__EXERCISE INSTRUCTIONS__
Filter the entries below, keeping every line that has the word "footer".
======== INFORMATION SUPPLIED ========
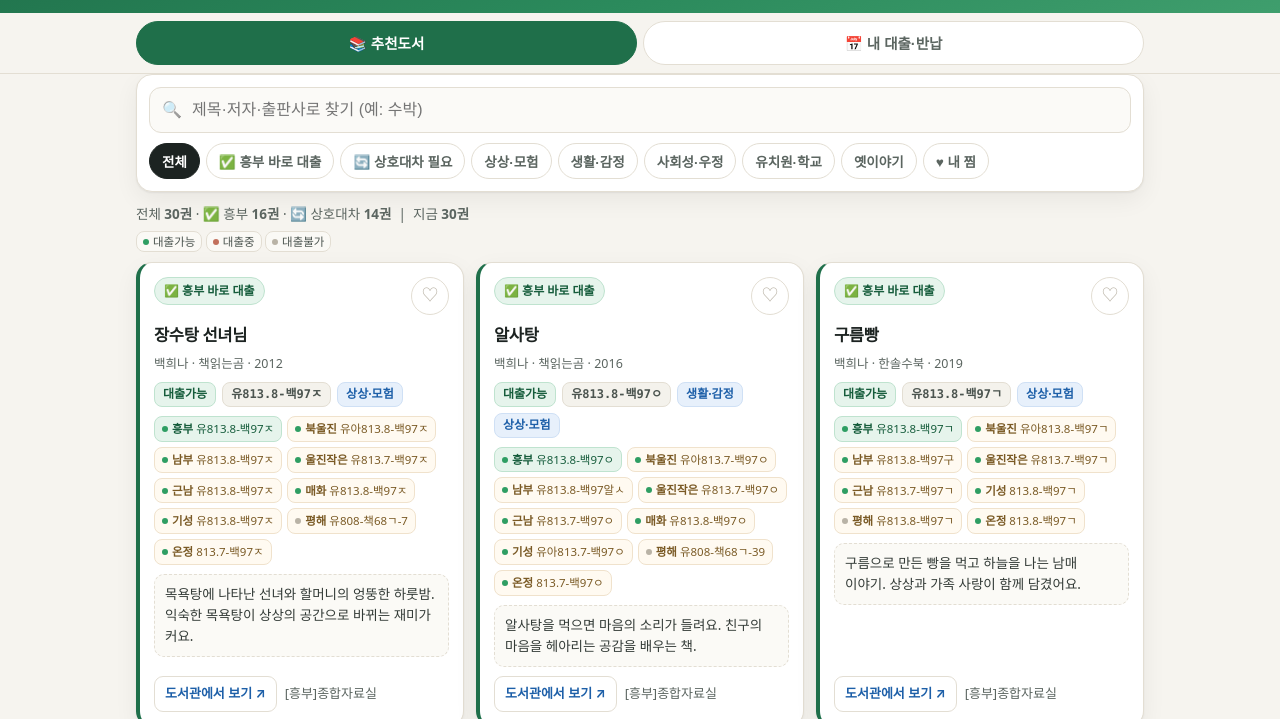
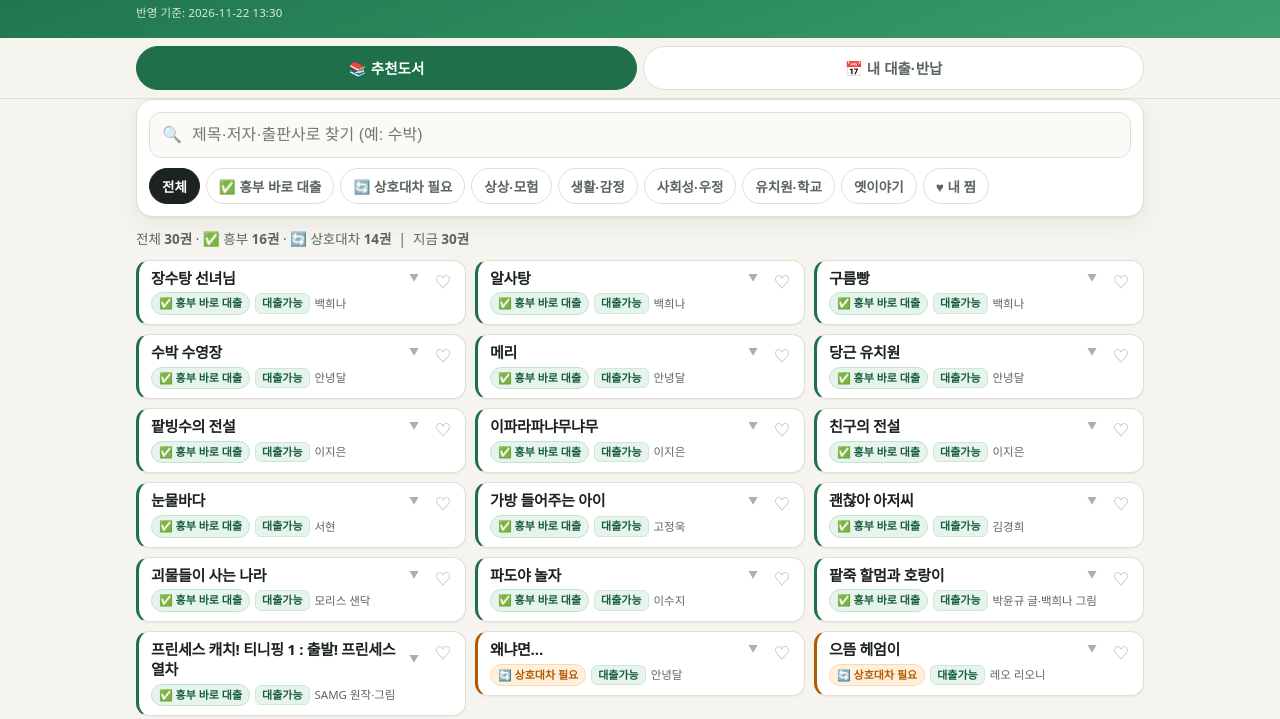
Before and after one commit to totostory13/heungbu-library, a plain HTML site: page index.html in a window 1280 px wide. Shown: the part 81-800 px from the top of the page. Drawn offline with Linux system fonts and the light colour scheme.

Commit message:
추천도서 카드 컴팩트 개편(기본 접힘·탭 펼침) 및 반영 기준 시각 표시

```diff
--- a/index.html
+++ b/index.html
@@ -29,6 +29,7 @@ h1,h2,h3,h4{margin:0; line-height:1.3}
 .hero .kicker{margin:0 0 4px; font-size:12.5px; letter-spacing:.04em; opacity:.85}
 .hero h1{font-size:clamp(20px,5vw,28px); font-weight:800; letter-spacing:-.02em}
 .hero h1 span{font-weight:600; font-size:.62em; opacity:.92; display:inline-block; margin-top:3px}
+.hero .sync{margin:7px 0 0; font-size:11.5px; letter-spacing:.01em; opacity:.82}
 
 /* ── 탭 ── */
 .tabs{position:sticky; top:0; z-index:20; background:rgba(246,244,239,.95); backdrop-filter:blur(8px);
@@ -64,39 +65,64 @@ main{padding:16px 0 36px}
 .chip.il[aria-pressed="true"]{background:var(--orange); border-color:var(--orange)}
 .result-line{margin:0 0 10px; font-size:13.5px; color:var(--ink-soft)}
 
-/* ── 책 카드 ── */
-.grid{display:grid; grid-template-columns:repeat(auto-fill,minmax(300px,1fr)); gap:12px}
-.book{background:var(--card); border:1px solid var(--line); border-radius:var(--r); box-shadow:var(--shadow);
-  padding:14px; display:flex; flex-direction:column; gap:9px}
-.book.hb{border-left:4px solid var(--green)}
-.book.il{border-left:4px solid var(--orange)}
-.book-top{display:flex; align-items:flex-start; justify-content:space-between; gap:8px}
-.badge{display:inline-flex; align-items:center; gap:5px; padding:4px 9px; border-radius:999px; font-size:12px; font-weight:800}
+/* ── 책 카드 (컴팩트 · 탭하면 펼침) ── */
+.grid{display:grid; grid-template-columns:repeat(auto-fill,minmax(285px,1fr)); gap:9px; align-items:start}
+.book{background:var(--card); border:1px solid var(--line); border-radius:13px;
+  box-shadow:0 1px 2px rgba(16,24,20,.05); overflow:hidden}
+.book.hb{border-left:3px solid var(--green)}
+.book.il{border-left:3px solid var(--orange)}
+.book-head{position:relative}
+.book-toggle{display:block; width:100%; margin:0; padding:8px 12px 9px; background:none; border:0;
+  font:inherit; color:inherit; text-align:left; cursor:pointer; -webkit-tap-highlight-color:transparent}
+.book-toggle:active{background:#faf9f5}
+.book-toggle:focus-visible{outline:2px solid #8cc7a7; outline-offset:-2px; border-radius:12px}
+.book.open .book-toggle{background:#fbfdfb}
+.tline{display:flex; align-items:center; gap:6px; padding-right:34px}
+.ttl{flex:1 1 auto; min-width:0; font-size:15px; font-weight:800; letter-spacing:-.02em; line-height:1.32;
+  display:-webkit-box; -webkit-line-clamp:2; -webkit-box-orient:vertical; overflow:hidden}
+.chev{flex:0 0 auto; font-size:10px; color:#a9b1ab; transition:transform .25s ease}
+.book.open .chev{transform:rotate(180deg)}
+.subline{display:flex; align-items:center; gap:5px; flex-wrap:wrap; margin-top:4px; padding-right:34px}
+.badge{display:inline-flex; align-items:center; gap:4px; border-radius:999px; font-weight:800}
+.badge.sm{padding:2px 7px; font-size:11px; line-height:1.5}
 .badge.hb{background:var(--green-soft); color:var(--green-ink); border:1px solid #bfe3cf}
 .badge.il{background:var(--orange-soft); color:var(--orange); border:1px solid #ffd8a8}
 .badge.wait{background:#f0efe9; color:#6b6b62; border:1px solid #e0ded2}
-.fav{flex:0 0 auto; width:38px; height:38px; border-radius:50%; border:1px solid var(--line); background:#fff;
-  font-size:17px; cursor:pointer; color:#b9b3a6; line-height:1}
-.fav[aria-pressed="true"]{color:#d93b6a; border-color:#f3c2d1; background:#fff5f8}
-.book h3{font-size:16.5px; font-weight:800; letter-spacing:-.02em}
-.book .meta{font-size:12.5px; color:var(--ink-soft); margin:0}
-.rowline{display:flex; flex-wrap:wrap; align-items:center; gap:6px}
-.pill{font-size:12px; font-weight:700; padding:2px 8px; border-radius:8px; background:#f4f2ec; color:#4b544f; border:1px solid var(--line)}
-.pill.ok{background:var(--green-soft); color:var(--green-ink); border-color:#bfe3cf}
-.pill.no{background:#f6eeee; color:#8a4b46; border-color:#ecd6d4}
+.meta2{font-size:11.5px; color:var(--ink-soft); min-width:0; overflow:hidden; text-overflow:ellipsis; white-space:nowrap}
+.st{flex:0 0 auto; font-size:11px; font-weight:800; padding:1px 6px; border-radius:6px; line-height:1.5}
+.st.ok{background:var(--green-soft); color:var(--green-ink); border:1px solid #cde8d9}
+.st.no{background:#f8eeee; color:#8a4b46; border:1px solid #ecd6d4}
+.st.na{background:#f1f0ea; color:#6b6b62; border:1px solid #e0ded2}
+.fav{position:absolute; top:6px; right:6px; width:32px; height:32px; padding:0; border-radius:50%; border:1px solid transparent;
+  background:transparent; font-size:16px; cursor:pointer; color:#b9b3a6; line-height:1}
+.fav:hover{background:#f4f2ec}
+.fav[aria-pressed="true"]{color:#d93b6a; background:#fff5f8; border-color:#f3c2d1}
+/* 펼침 영역 */
+.detail-wrap{display:grid; grid-template-rows:0fr; transition:grid-template-rows .28s ease}
+.book.open .detail-wrap{grid-template-rows:1fr}
+.detail{overflow:hidden; min-height:0}
+.detail-in{padding:9px 12px 11px; border-top:1px dashed var(--line); display:grid; gap:8px}
+.dcall{display:flex; align-items:baseline; flex-wrap:wrap; gap:6px; font-size:11.5px; color:var(--ink-soft)}
+.dcall .call{font-size:12.5px; font-weight:800; color:#333b37}
+.dlibs{list-style:none; margin:0; padding:0; display:grid; gap:2px}
+.dlib{display:grid; grid-template-columns:62px 1fr auto; align-items:center; gap:6px; font-size:11.5px;
+  color:#4b544f; padding:1px 0}
+.dlib .ln{font-weight:800; white-space:nowrap; color:#48514c}
+.dlib.here .ln{color:var(--green-ink)}
+.dlib .lc{font-family:ui-monospace,SFMono-Regular,Menlo,Consolas,monospace; font-size:11px;
+  overflow:hidden; text-overflow:ellipsis; white-space:nowrap; color:#66716b}
+.ls{font-size:10.5px; font-weight:800; padding:0 5px; border-radius:5px; white-space:nowrap; line-height:1.7}
+.ls.ok{background:var(--green-soft); color:var(--green-ink)}
+.ls.no{background:#f8eeee; color:#8a4b46}
+.ls.na{background:#f1f0ea; color:#6b6b62}
+.reason{margin:0; font-size:12.5px; color:#37403b; background:#fbfaf6; border:1px dashed var(--line);
+  border-radius:9px; padding:7px 9px; line-height:1.5}
+.drow{display:flex; align-items:center; gap:5px; flex-wrap:wrap}
+.pill{font-size:11px; font-weight:700; padding:1px 7px; border-radius:7px; background:#f4f2ec; color:#4b544f; border:1px solid var(--line)}
 .pill.tags{background:var(--blue-soft); color:var(--blue); border-color:#cfe0f5}
 .call{font-family:ui-monospace,SFMono-Regular,Menlo,Consolas,monospace; font-size:12px}
-.libs{display:flex; flex-wrap:wrap; gap:5px}
-.lib{font-size:11.5px; padding:3px 7px; border-radius:8px; background:#faf9f5; border:1px solid var(--line); color:#4b544f}
-.lib b{font-weight:800}
-.lib.here{background:var(--green-soft); border-color:#bfe3cf; color:var(--green-ink)}
-.lib.away{background:#fffaf1; border-color:#f0e2cc; color:#7a5a25}
-.lib .dot{display:inline-block; width:6px; height:6px; border-radius:50%; margin-right:4px; vertical-align:1px}
-.dot.ok{background:#2f9e63}.dot.no{background:#c2705c}.dot.na{background:#b9b3a6}
-.reason{margin:0; font-size:13.5px; color:#333b37; background:#fbfaf6; border:1px dashed var(--line); border-radius:10px; padding:9px 10px}
-.book-foot{display:flex; align-items:center; gap:8px; flex-wrap:wrap; margin-top:auto}
-.linkbtn{font-size:13px; font-weight:700; min-height:36px; display:inline-flex; align-items:center; gap:5px; padding:0 10px;
-  border-radius:9px; border:1px solid var(--line); background:#fff; color:var(--blue)}
+.linkbtn{font-size:12px; font-weight:800; min-height:32px; display:inline-flex; align-items:center; gap:4px; padding:0 9px;
+  margin-left:auto; border-radius:8px; border:1px solid var(--line); background:#fff; color:var(--blue)}
 .empty{text-align:center; padding:28px 12px; color:var(--ink-soft); background:var(--card); border:1px dashed var(--line); border-radius:var(--r)}
 
 /* ── 대출·반납 ── */
@@ -145,6 +171,7 @@ footer p{margin:0}
   <div class="wrap">
     <p class="kicker">22년생 · 만 4~5세</p>
     <h1>흥부작은도서관 <span>추천 그림책 30권</span></h1>
+    <p class="sync">반영 기준: 2026-11-22 13:30</p>
   </div>
 </header>
 
@@ -178,7 +205,6 @@ footer p{margin:0}
       </div>
     </div>
     <p class="result-line" id="resultLine"></p>
-    <p class="result-line" style="margin-top:-4px"><span class="lib" style="padding:2px 6px"><span class="dot ok"></span>대출가능</span> <span class="lib" style="padding:2px 6px"><span class="dot no"></span>대출중</span> <span class="lib" style="padding:2px 6px"><span class="dot na"></span>대출불가</span></p>
     <div class="grid" id="bookGrid"></div>
     <p class="empty" id="emptyMsg" hidden>조건에 맞는 책이 없어요.</p>
   </section>
@@ -226,7 +252,7 @@ footer p{margin:0}
 
 <footer>
   <div class="wrap">
-    <p>소장 정보 2026-11-22 조회 · 울진군 통합도서관 자료검색</p>
+    <p>소장 정보 2026-11-22 13:30 조회 · 울진군 통합도서관 자료검색 · 카드를 누르면 청구기호·도서관별 상태가 펼쳐집니다</p>
   </div>
 </footer>
 
@@ -1681,6 +1707,7 @@ const INITIAL_LOANS = [
   {title:'조마조마 북', borrower:'본인', type:'small', loanDate:'2026-11-07', interloan:false, extended:true, added:'2026-11-22'}
 ];
 let FAV = new Set(store.get('heungbu_fav_v1', []));
+const OPEN = new Set();
 let LOANS = store.get('heungbu_loans_v4', INITIAL_LOANS);
 
 /* ────────── 날짜 도구 ────────── */
@@ -1734,40 +1761,43 @@ function searchUrl(b){
   return base + encodeURIComponent(key);
 }
 function badge(b){
-  if (b.need) return '<span class="badge il">🔄 상호대차 필요</span>';
-  if (b.status === '대출가능') return '<span class="badge hb">✅ 흥부 바로 대출</span>';
-  return '<span class="badge wait">📕 흥부 소장 · 대출중</span>';
-}
-function libChips(b){
-  return b.libs.map(l => {
-    const cls = l.n === '흥부작은도서관' ? 'lib here' : 'lib away';
-    return '<span class="' + cls + '" title="' + esc(l.n + ' · ' + l.loc + ' · ' + l.call + ' · ' + l.status) + '">' +
-      '<span class="dot ' + statusClass(l.status) + '"></span><b>' + esc(shortName(l.n)) + '</b> ' + esc(l.call) + '</span>';
-  }).join('');
-}
-function footNote(b){
-  if (b.need) return '<span class="small muted">' + esc(shortName(b.libs[0].n)) + ' 소장 → 흥부에서 수령</span>';
-  return '<span class="small muted">' + esc(b.loc) + '</span>';
+  if (b.need) return '<span class="badge sm il">🔄 상호대차 필요</span>';
+  if (b.status === '대출가능') return '<span class="badge sm hb">✅ 흥부 바로 대출</span>';
+  return '<span class="badge sm wait">📕 흥부 소장 · 대출중</span>';
+}
+function libRows(b){
+  return b.libs.map(l =>
+    '<li class="dlib' + (l.n === '흥부작은도서관' ? ' here' : '') + '">' +
+      '<span class="ln">' + esc(shortName(l.n)) + '</span>' +
+      '<span class="lc" title="' + esc(l.call + ' · ' + l.loc) + '">' + esc(l.call) + '</span>' +
+      '<span class="ls ' + statusClass(l.status) + '">' + esc(l.status) + '</span>' +
+    '</li>'
+  ).join('');
 }
 function card(b){
   const isFav = FAV.has(b.id);
   const cls = b.need ? 'il' : 'hb';
-  const stPill = '<span class="pill ' + (b.status === '대출가능' ? 'ok' : (b.status === '대출중' ? 'no' : '')) + '">' + esc(b.status) + '</span>';
-  return '<article class="book ' + cls + '" data-id="' + b.id + '">' +
-    '<div class="book-top">' + badge(b) +
-      '<button class="fav" data-fav="' + b.id + '" aria-pressed="' + isFav + '" aria-label="' + esc(b.title) + ' 찜하기">' + (isFav ? '♥' : '♡') + '</button>' +
+  const open = OPEN.has(b.id);
+  return '<article class="book ' + cls + (open ? ' open' : '') + '" data-id="' + b.id + '">' +
+    '<div class="book-head">' +
+      '<button class="book-toggle" type="button" aria-expanded="' + open + '" aria-controls="d-' + b.id + '">' +
+        '<span class="tline"><span class="ttl">' + esc(b.title) + '</span><span class="chev" aria-hidden="true">▼</span></span>' +
+        '<span class="subline">' + badge(b) +
+          '<span class="st ' + statusClass(b.status) + '">' + esc(b.status) + '</span>' +
+          '<span class="meta2">' + esc(b.author || '-') + '</span>' +
+        '</span>' +
+      '</button>' +
+      '<button class="fav" type="button" data-fav="' + b.id + '" aria-pressed="' + isFav + '" aria-label="' + esc(b.title) + ' 찜하기">' + (isFav ? '♥' : '♡') + '</button>' +
     '</div>' +
-    '<h3>' + esc(b.title) + '</h3>' +
-    '<p class="meta">' + esc(b.author || '-') + ' · ' + esc(b.pub || '-') + (b.year ? ' · ' + esc(b.year) : '') + '</p>' +
-    '<div class="rowline">' + stPill +
-      '<span class="pill call">' + esc(b.call) + '</span>' +
-      b.tags.map(t => '<span class="pill tags">' + esc(t) + '</span>').join('') +
-    '</div>' +
-    '<div class="libs">' + libChips(b) + '</div>' +
-    '<p class="reason">' + esc(b.reason) + '</p>' +
-    '<div class="book-foot">' +
-      '<a class="linkbtn" href="' + searchUrl(b) + '" target="_blank" rel="noopener">도서관에서 보기 ↗</a>' +
-      footNote(b) +
+    '<div class="detail-wrap" id="d-' + b.id + '"' + (open ? '' : ' inert') + '>' +
+      '<div class="detail"><div class="detail-in">' +
+        '<div class="dcall"><span>대표 청구기호</span><span class="call">' + esc(b.call) + '</span><span>' + esc(b.loc) + '</span></div>' +
+        '<ul class="dlibs">' + libRows(b) + '</ul>' +
+        '<p class="reason">💬 ' + esc(b.reason) + '</p>' +
+        '<div class="drow">' + b.tags.map(t => '<span class="pill tags">' + esc(t) + '</span>').join('') +
+          '<a class="linkbtn" href="' + searchUrl(b) + '" target="_blank" rel="noopener">통합검색에서 보기 ↗</a>' +
+        '</div>' +
+      '</div></div>' +
     '</div>' +
   '</article>';
 }
@@ -1805,15 +1835,30 @@ document.getElementById('chips').addEventListener('click', e => {
 qEl.addEventListener('input', render);
 document.getElementById('clearQ').addEventListener('click', () => { qEl.value = ''; render(); qEl.focus(); });
 grid.addEventListener('click', e => {
-  const btn = e.target.closest('[data-fav]');
-  if (!btn) return;
-  const id = btn.dataset.fav;
-  if (FAV.has(id)) FAV.delete(id); else FAV.add(id);
-  store.set('heungbu_fav_v1', Array.from(FAV));
-  btn.setAttribute('aria-pressed', String(FAV.has(id)));
-  btn.textContent = FAV.has(id) ? '♥' : '♡';
-  if (filter === 'fav') render();
+  const favBtn = e.target.closest('[data-fav]');
+  if (favBtn){
+    const id = favBtn.dataset.fav;
+    if (FAV.has(id)) FAV.delete(id); else FAV.add(id);
+    store.set('heungbu_fav_v1', Array.from(FAV));
+    favBtn.setAttribute('aria-pressed', String(FAV.has(id)));
+    favBtn.textContent = FAV.has(id) ? '♥' : '♡';
+    if (filter === 'fav') render();
+    return;
+  }
+  const toggle = e.target.closest('.book-toggle');
+  if (toggle) toggleBook(toggle.closest('.book'));
 });
+function toggleBook(art){
+  if (!art) return;
+  const id = art.dataset.id;
+  const open = !art.classList.contains('open');
+  art.classList.toggle('open', open);
+  const btn = art.querySelector('.book-toggle');
+  if (btn) btn.setAttribute('aria-expanded', String(open));
+  const dw = art.querySelector('.detail-wrap');
+  if (dw){ dw.inert = !open; dw.toggleAttribute('inert', !open); }
+  if (open) OPEN.add(id); else OPEN.delete(id);
+}
 
 /* ────────── 계산 ────────── */
 function compute(loanDate, type){
```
========
__ANSWER FOR THE TASK__
@@ -145,6 +171,7 @@ footer p{margin:0}
@@ -178,7 +205,6 @@ footer p{margin:0}
@@ -226,7 +252,7 @@ footer p{margin:0}
 <footer>
 </footer>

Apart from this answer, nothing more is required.